Task:
Within the entries that follow, show each line where the word "其强大的安全机制" occurs.

Data provided:
^^^^^^^^^^^^^^^^

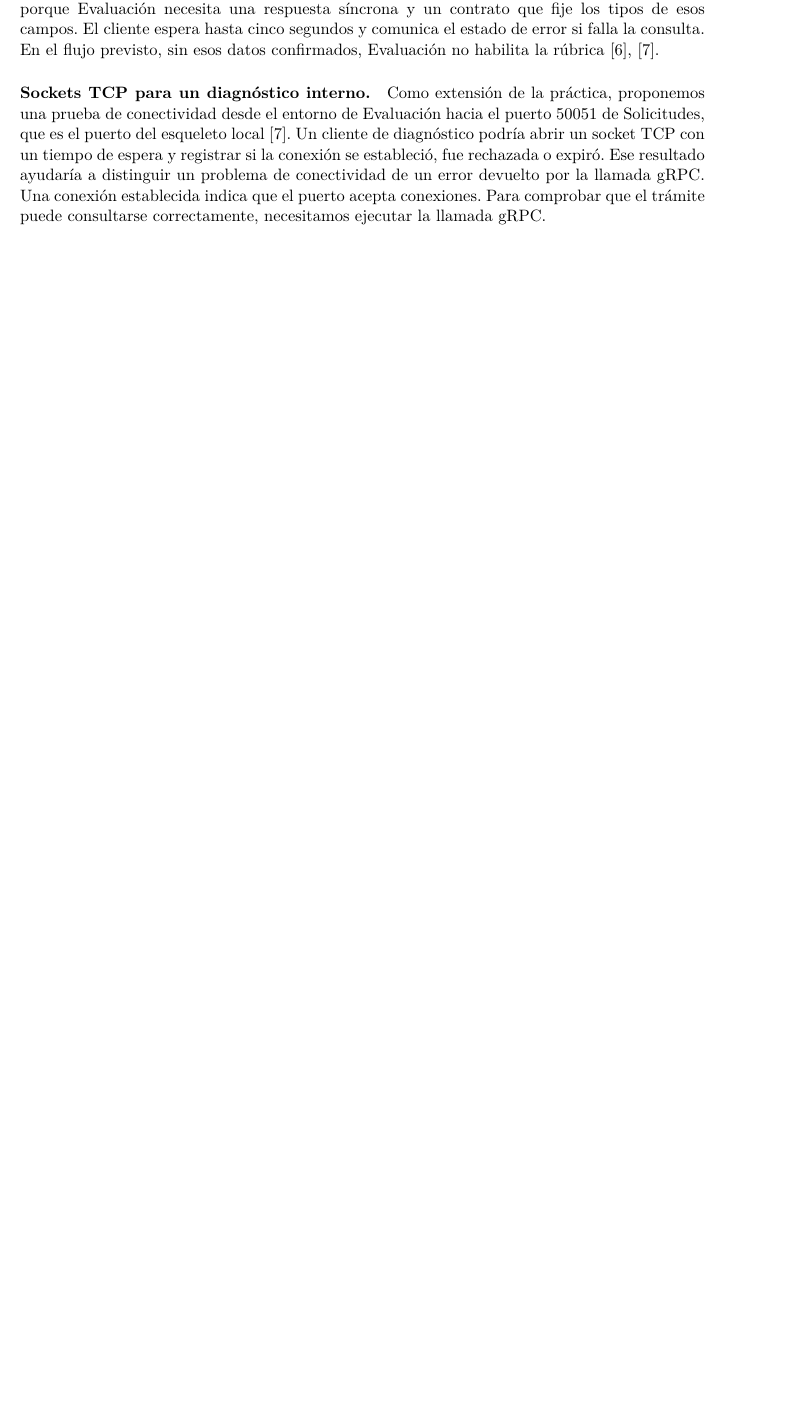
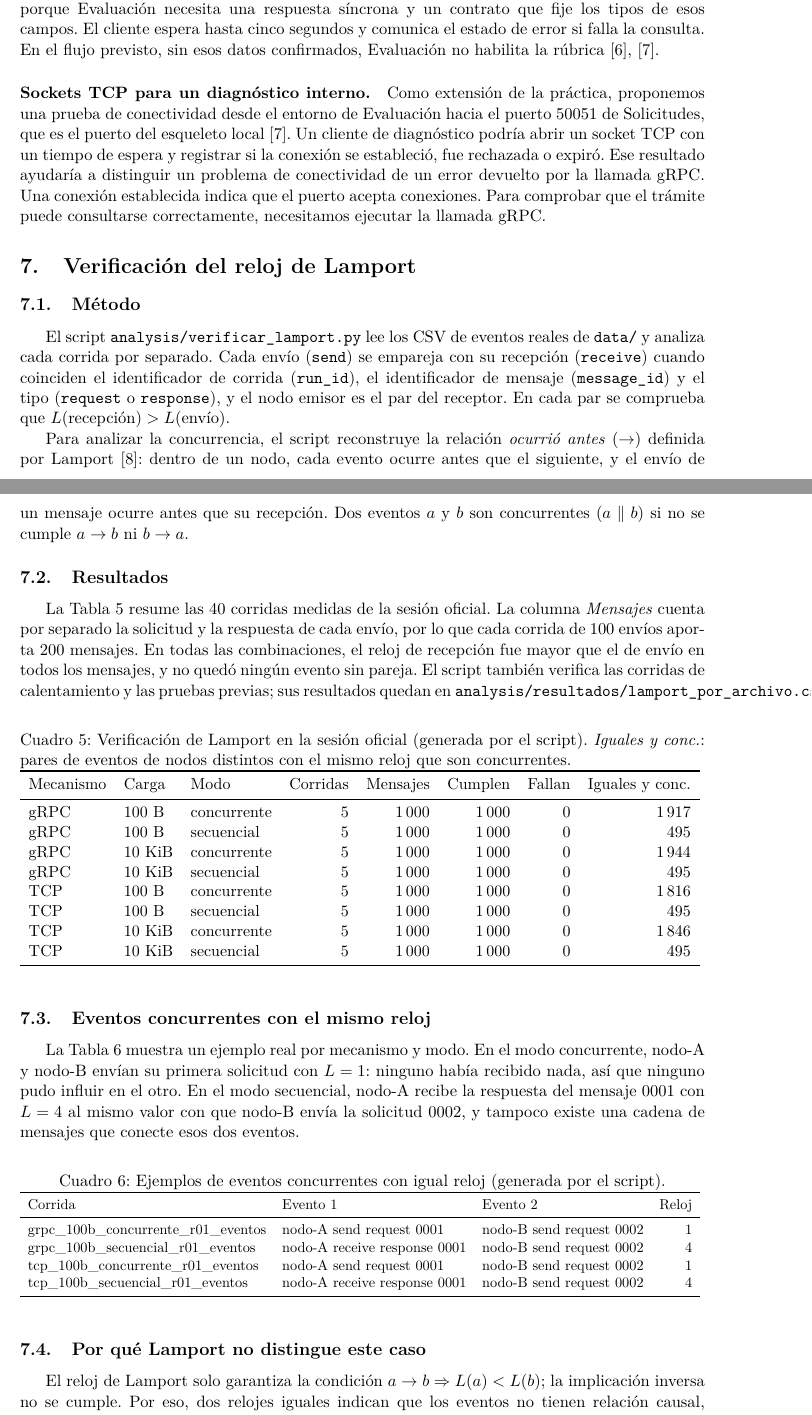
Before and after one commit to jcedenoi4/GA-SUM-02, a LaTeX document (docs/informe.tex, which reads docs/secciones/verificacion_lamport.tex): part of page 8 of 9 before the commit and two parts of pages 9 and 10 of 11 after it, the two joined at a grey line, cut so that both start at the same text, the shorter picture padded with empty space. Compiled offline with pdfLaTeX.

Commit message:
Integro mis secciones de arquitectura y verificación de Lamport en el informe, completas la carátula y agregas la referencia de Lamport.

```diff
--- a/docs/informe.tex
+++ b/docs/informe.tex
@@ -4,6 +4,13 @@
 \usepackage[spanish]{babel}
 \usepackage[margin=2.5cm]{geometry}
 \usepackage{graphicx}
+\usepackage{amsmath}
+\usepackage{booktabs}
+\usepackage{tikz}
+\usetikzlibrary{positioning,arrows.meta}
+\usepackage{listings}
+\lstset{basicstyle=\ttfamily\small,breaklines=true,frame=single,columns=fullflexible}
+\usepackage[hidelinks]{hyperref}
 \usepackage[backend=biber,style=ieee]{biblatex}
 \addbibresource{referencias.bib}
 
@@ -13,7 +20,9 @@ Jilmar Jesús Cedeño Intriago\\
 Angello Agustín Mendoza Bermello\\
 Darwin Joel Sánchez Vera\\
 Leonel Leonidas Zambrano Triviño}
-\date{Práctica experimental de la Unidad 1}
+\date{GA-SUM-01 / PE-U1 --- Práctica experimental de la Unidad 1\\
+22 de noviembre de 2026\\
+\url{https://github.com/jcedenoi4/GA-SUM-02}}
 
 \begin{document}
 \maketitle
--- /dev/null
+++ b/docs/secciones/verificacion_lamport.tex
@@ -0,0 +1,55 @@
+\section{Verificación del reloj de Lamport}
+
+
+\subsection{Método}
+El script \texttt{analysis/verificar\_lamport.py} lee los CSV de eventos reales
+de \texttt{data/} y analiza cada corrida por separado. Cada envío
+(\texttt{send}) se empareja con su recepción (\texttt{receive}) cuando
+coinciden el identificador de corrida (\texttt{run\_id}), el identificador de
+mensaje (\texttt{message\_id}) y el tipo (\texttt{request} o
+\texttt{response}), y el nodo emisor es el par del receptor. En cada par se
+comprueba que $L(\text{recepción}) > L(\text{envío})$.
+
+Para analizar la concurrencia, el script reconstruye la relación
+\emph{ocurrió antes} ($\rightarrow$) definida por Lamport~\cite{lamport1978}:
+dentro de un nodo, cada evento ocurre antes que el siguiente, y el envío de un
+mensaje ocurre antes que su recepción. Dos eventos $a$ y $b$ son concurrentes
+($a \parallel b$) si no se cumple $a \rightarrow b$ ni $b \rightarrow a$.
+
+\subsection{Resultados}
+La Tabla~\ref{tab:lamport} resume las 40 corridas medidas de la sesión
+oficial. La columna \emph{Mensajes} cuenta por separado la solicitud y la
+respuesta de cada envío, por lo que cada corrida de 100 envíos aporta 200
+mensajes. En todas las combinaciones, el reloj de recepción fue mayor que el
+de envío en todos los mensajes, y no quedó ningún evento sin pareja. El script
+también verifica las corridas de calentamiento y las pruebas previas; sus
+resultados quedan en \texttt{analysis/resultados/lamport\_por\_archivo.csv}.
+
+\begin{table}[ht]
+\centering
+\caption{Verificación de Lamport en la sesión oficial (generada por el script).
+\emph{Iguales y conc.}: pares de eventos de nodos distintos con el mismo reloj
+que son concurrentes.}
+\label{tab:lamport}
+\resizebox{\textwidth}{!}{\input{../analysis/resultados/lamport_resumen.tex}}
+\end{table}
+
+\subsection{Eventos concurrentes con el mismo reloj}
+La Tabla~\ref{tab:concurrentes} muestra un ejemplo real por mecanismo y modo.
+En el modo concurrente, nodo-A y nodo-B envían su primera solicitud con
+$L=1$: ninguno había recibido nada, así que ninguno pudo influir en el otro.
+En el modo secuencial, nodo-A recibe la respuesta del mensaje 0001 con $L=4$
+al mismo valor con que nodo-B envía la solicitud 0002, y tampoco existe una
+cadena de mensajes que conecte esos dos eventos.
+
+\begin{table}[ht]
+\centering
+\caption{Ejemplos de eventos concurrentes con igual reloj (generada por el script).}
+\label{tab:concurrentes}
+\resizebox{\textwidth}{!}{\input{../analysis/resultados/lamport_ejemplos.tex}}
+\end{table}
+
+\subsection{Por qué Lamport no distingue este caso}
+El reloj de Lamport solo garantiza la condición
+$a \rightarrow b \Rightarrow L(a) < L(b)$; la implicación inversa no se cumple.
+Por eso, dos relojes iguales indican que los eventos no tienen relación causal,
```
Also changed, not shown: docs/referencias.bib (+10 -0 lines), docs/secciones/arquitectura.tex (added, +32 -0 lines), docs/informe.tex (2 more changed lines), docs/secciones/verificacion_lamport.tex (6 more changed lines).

^^^^^^^^^^^^^^^^

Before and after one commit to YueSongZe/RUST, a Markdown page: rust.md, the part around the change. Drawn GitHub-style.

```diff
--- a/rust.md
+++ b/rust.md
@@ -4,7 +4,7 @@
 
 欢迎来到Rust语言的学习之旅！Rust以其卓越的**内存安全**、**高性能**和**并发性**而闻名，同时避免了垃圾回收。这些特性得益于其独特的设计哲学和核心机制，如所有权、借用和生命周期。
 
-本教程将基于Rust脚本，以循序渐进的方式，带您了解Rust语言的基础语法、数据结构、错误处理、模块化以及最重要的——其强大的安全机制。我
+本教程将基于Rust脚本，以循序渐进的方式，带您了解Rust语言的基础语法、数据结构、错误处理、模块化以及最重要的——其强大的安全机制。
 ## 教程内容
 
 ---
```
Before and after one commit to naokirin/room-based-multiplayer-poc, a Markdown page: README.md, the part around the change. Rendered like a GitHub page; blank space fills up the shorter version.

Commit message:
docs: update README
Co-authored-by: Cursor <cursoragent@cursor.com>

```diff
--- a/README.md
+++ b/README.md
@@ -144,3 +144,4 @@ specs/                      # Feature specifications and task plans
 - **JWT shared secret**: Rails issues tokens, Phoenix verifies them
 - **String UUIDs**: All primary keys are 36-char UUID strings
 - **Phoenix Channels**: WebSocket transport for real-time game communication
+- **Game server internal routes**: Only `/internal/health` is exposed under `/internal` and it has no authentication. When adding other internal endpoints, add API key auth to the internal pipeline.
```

^^^^^^^^^^^^^^^^

Answer for this exercise:
-本教程将基于Rust脚本，以循序渐进的方式，带您了解Rust语言的基础语法、数据结构、错误处理、模块化以及最重要的——其强大的安全机制。我
+本教程将基于Rust脚本，以循序渐进的方式，带您了解Rust语言的基础语法、数据结构、错误处理、模块化以及最重要的——其强大的安全机制。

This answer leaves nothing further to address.